Posted: 5:34 pm Tuesday, January 14th, 2014
By Greg Bluestein
Athens – Senate candidate Michelle Nunn is pursuing a down-the-middle approach to reach independent voters who would otherwise blanch at voting for a Democrat. And the list of legislative proposals she unveiled here today speaks volumes about that approach.
As if inspired by Buzzfeed, the former nonprofit executive unfurled her “five ideas to make washington work for Georgia again.” They are, for the most part, not controversial and nonpartisan. In other words, perfect for a candidate who already is preparing for a tough November contest against a well-financed GOP opponent.
“It’s a starting point to making Congress work again for Georgians and across the nation,” she told a crowd of at least 50 volunteers in a cramped room at the student center. “This campaign will be decided upon by the participation of citizens, and I hope you’ll come to us with your creative ideas.”
Her pitches include a lifetime ban on former members of Congress becoming lobbyists, a bid to block lawmakers from getting paid if Congress fails to adopt a budget, a fiscal note for every proposal, new campaign finance disclosure requirements and a pledge to meet with every senator her first year.
It’s campaign stump material as she nears a May 20 primary against several fellow Democratic rivals. But it also lays the groundwork for her centrist appeal for “collaboration, problem solving and getting things done.”
Most of these ideas have floated around Capitol Hill before to no avail. Sens. Jon Tester and Michael Bennet pushed the lobbyist ban in 2012 and the Senate has passed a version of the “No Budget, No Pay” proposal. Requiring a price tag for every bill is a perennial push by transparency advocates in Washington.
Nunn, though, urged her supporters not to be tempered by the past.
“I know we have in this room the kind of optimism and idealism and creativity that we need to unleash across the nation.”

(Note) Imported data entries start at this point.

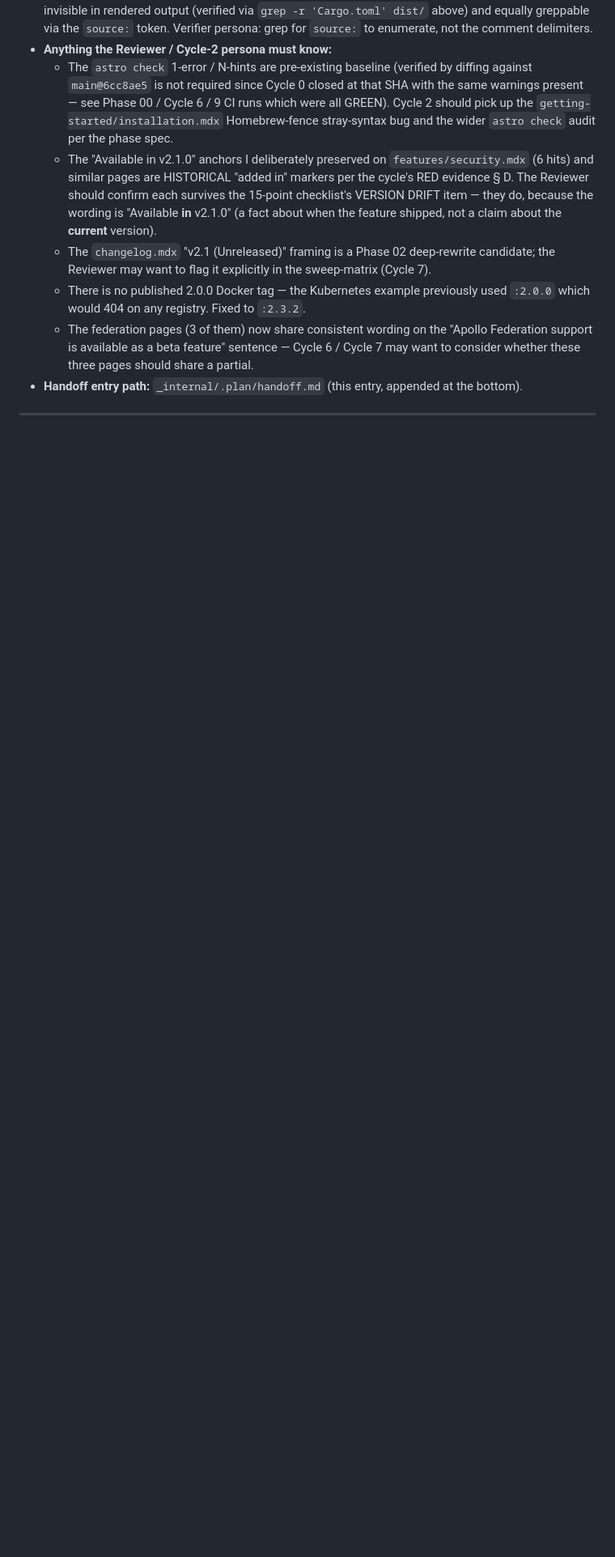
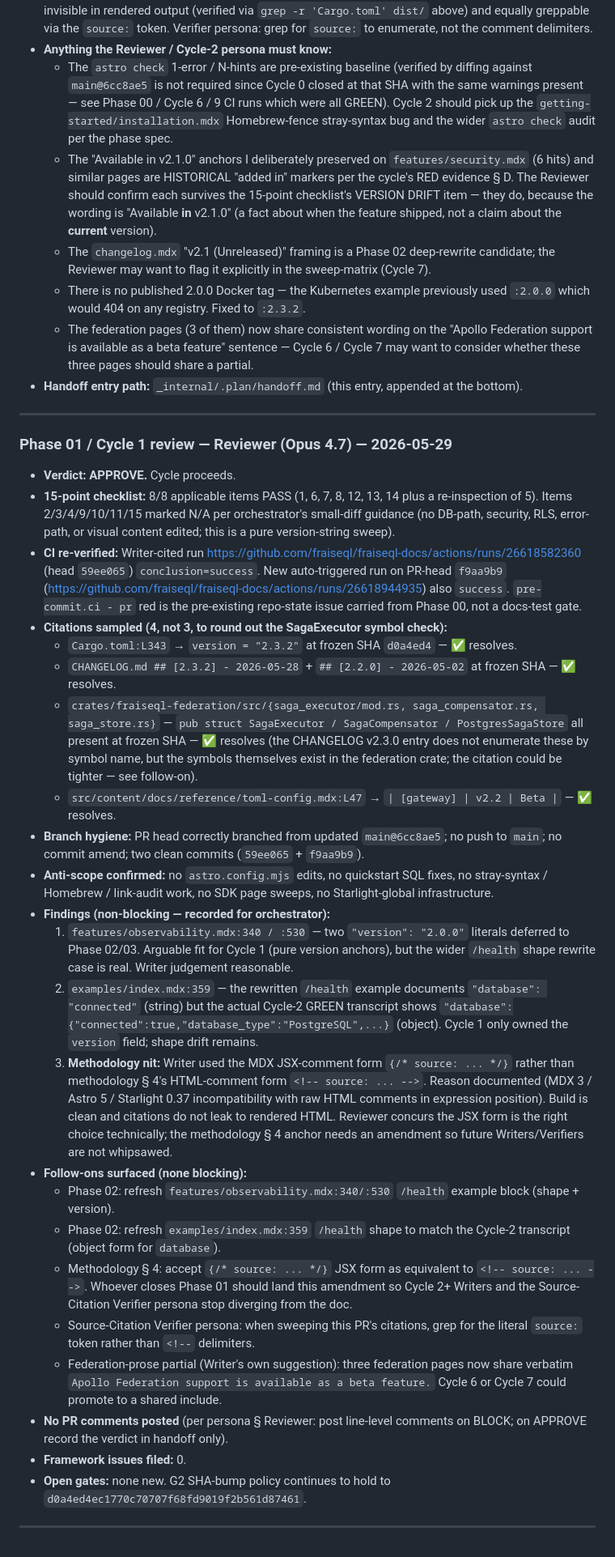
Before and after one commit to fraiseql/fraiseql-docs, a Markdown page: _internal/.plan/handoff.md, the part around the change. Shown at 81% size. Rendered like a GitHub page; blank space fills up the shorter version.

Commit message:
docs(handoff): Phase 01 / Cycle 1 — Reviewer APPROVE
[Phase 01, Cycle 1: review, Persona: Reviewer Opus 4.7]

## Changes
- Appended Reviewer verdict for Phase 01 / Cycle 1 to handoff.
- Verdict: APPROVE. 15-point checklist 8/8 applicable PASS;
  remaining items N/A per orchestrator's small-diff guidance.
- CI re-verified on both `59ee065` and PR-head `f9aa9b9`: both
  `conclusion=success`. `pre-commit.ci - pr` red is the
  pre-existing repo-state issue, not a docs-test gate.
- Four citations re-grepped against frozen SHA d0a4ed4 — all
  resolve. Three non-blocking follow-ons surfaced (two Phase 02
  page refreshes; one methodology § 4 amendment for the JSX
  citation form).

## Verification
- ✅ CI docs-test workflow: passed on both branch commits.
- ✅ 15-point adversarial review: 8/8 applicable PASS.
- ✅ Source citations: 4/4 sampled resolve at frozen SHA.
- ✅ No PR comments posted (APPROVE path per persona doc).
- ✅ No framework issues filed (no new framework bugs surfaced).

Co-Authored-By: Claude Opus 4.7 (1M context) <noreply@anthropic.com>

```diff
--- a/_internal/.plan/handoff.md
+++ b/_internal/.plan/handoff.md
@@ -496,3 +496,31 @@ The smoke's per-DB fixtures contain the corrected SQL inline (annotated with `<!
 - **Handoff entry path:** `_internal/.plan/handoff.md` (this entry, appended at the bottom).
 
 ---
+
+### Phase 01 / Cycle 1 review — Reviewer (Opus 4.7) — 2026-05-29
+
+- **Verdict: APPROVE.** Cycle proceeds.
+- **15-point checklist:** 8/8 applicable items PASS (1, 6, 7, 8, 12, 13, 14 plus a re-inspection of 5). Items 2/3/4/9/10/11/15 marked N/A per orchestrator's small-diff guidance (no DB-path, security, RLS, error-path, or visual content edited; this is a pure version-string sweep).
+- **CI re-verified:** Writer-cited run https://github.com/fraiseql/fraiseql-docs/actions/runs/26618582360 (head `59ee065`) `conclusion=success`. New auto-triggered run on PR-head `f9aa9b9` (https://github.com/fraiseql/fraiseql-docs/actions/runs/26618944935) also `success`. `pre-commit.ci - pr` red is the pre-existing repo-state issue carried from Phase 00, not a docs-test gate.
+- **Citations sampled (4, not 3, to round out the SagaExecutor symbol check):**
+  - `Cargo.toml:L343` → `version = "2.3.2"` at frozen SHA `d0a4ed4` — ✅ resolves.
+  - `CHANGELOG.md ## [2.3.2] - 2026-05-28` + `## [2.2.0] - 2026-05-02` at frozen SHA — ✅ resolves.
+  - `crates/fraiseql-federation/src/{saga_executor/mod.rs, saga_compensator.rs, saga_store.rs}` — `pub struct SagaExecutor / SagaCompensator / PostgresSagaStore` all present at frozen SHA — ✅ resolves (the CHANGELOG v2.3.0 entry does not enumerate these by symbol name, but the symbols themselves exist in the federation crate; the citation could be tighter — see follow-on).
+  - `src/content/docs/reference/toml-config.mdx:L47` → `| [gateway] | v2.2 | Beta |` — ✅ resolves.
+- **Branch hygiene:** PR head correctly branched from updated `main@6cc8ae5`; no push to `main`; no commit amend; two clean commits (`59ee065` + `f9aa9b9`).
+- **Anti-scope confirmed:** no `astro.config.mjs` edits, no quickstart SQL fixes, no stray-syntax / Homebrew / link-audit work, no SDK page sweeps, no Starlight-global infrastructure.
+- **Findings (non-blocking — recorded for orchestrator):**
+  1. `features/observability.mdx:340 / :530` — two `"version": "2.0.0"` literals deferred to Phase 02/03. Arguable fit for Cycle 1 (pure version anchors), but the wider `/health` shape rewrite case is real. Writer judgement reasonable.
+  2. `examples/index.mdx:359` — the rewritten `/health` example documents `"database": "connected"` (string) but the actual Cycle-2 GREEN transcript shows `"database":{"connected":true,"database_type":"PostgreSQL",...}` (object). Cycle 1 only owned the `version` field; shape drift remains.
+  3. **Methodology nit:** Writer used the MDX JSX-comment form `{/* source: ... */}` rather than methodology § 4's HTML-comment form `<!-- source: ... -->`. Reason documented (MDX 3 / Astro 5 / Starlight 0.37 incompatibility with raw HTML comments in expression position). Build is clean and citations do not leak to rendered HTML. Reviewer concurs the JSX form is the right choice technically; the methodology § 4 anchor needs an amendment so future Writers/Verifiers are not whipsawed.
+- **Follow-ons surfaced (none blocking):**
+  - Phase 02: refresh `features/observability.mdx:340/:530` `/health` example block (shape + version).
+  - Phase 02: refresh `examples/index.mdx:359` `/health` shape to match the Cycle-2 transcript (object form for `database`).
+  - Methodology § 4: accept `{/* source: ... */}` JSX form as equivalent to `<!-- source: ... -->`. Whoever closes Phase 01 should land this amendment so Cycle 2+ Writers and the Source-Citation Verifier persona stop diverging from the doc.
+  - Source-Citation Verifier persona: when sweeping this PR's citations, grep for the literal `source:` token rather than `<!--` delimiters.
+  - Federation-prose partial (Writer's own suggestion): three federation pages now share verbatim `Apollo Federation support is available as a beta feature.` Cycle 6 or Cycle 7 could promote to a shared include.
+- **No PR comments posted** (per persona § Reviewer: post line-level comments on BLOCK; on APPROVE record the verdict in handoff only).
+- **Framework issues filed:** 0.
+- **Open gates:** none new. G2 SHA-bump policy continues to hold to `d0a4ed4ec1770c70707f68fd9019f2b561d87461`.
+
+---
```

About the Author
Greg Bluestein is a political reporter who covers the governor's office and state politics for The Atlanta Journal-Constitution. He joined the newspaper in June 2012 after spending seven years with the Atlanta bureau of The Associated Press. He also contributes to the AJC's Political Insider blog. Bluestein has traveled to Haiti with President Jimmy Carter, journeyed to Panama with Gov. Nathan Deal and tracked down a suspected Ponzi schemer in suburban Kansas. He spent weeks in Louisiana covering the Gulf Oil Spill, became an unwitting expert on capital punishment after witnessing almost a dozen executions in Georgia's death chamber and was part of award-winning teams that descended upon the biggest breaking news events in the Southeast. Bluestein has covered a range of beats, including environment, legal affairs and economic development. He's now the AJC's political writer, charged with covering the intricacies of Georgia's lively government on the newspaper's front pages and in the Political Insider blog. He lives in Atlanta with his wife and two daughters.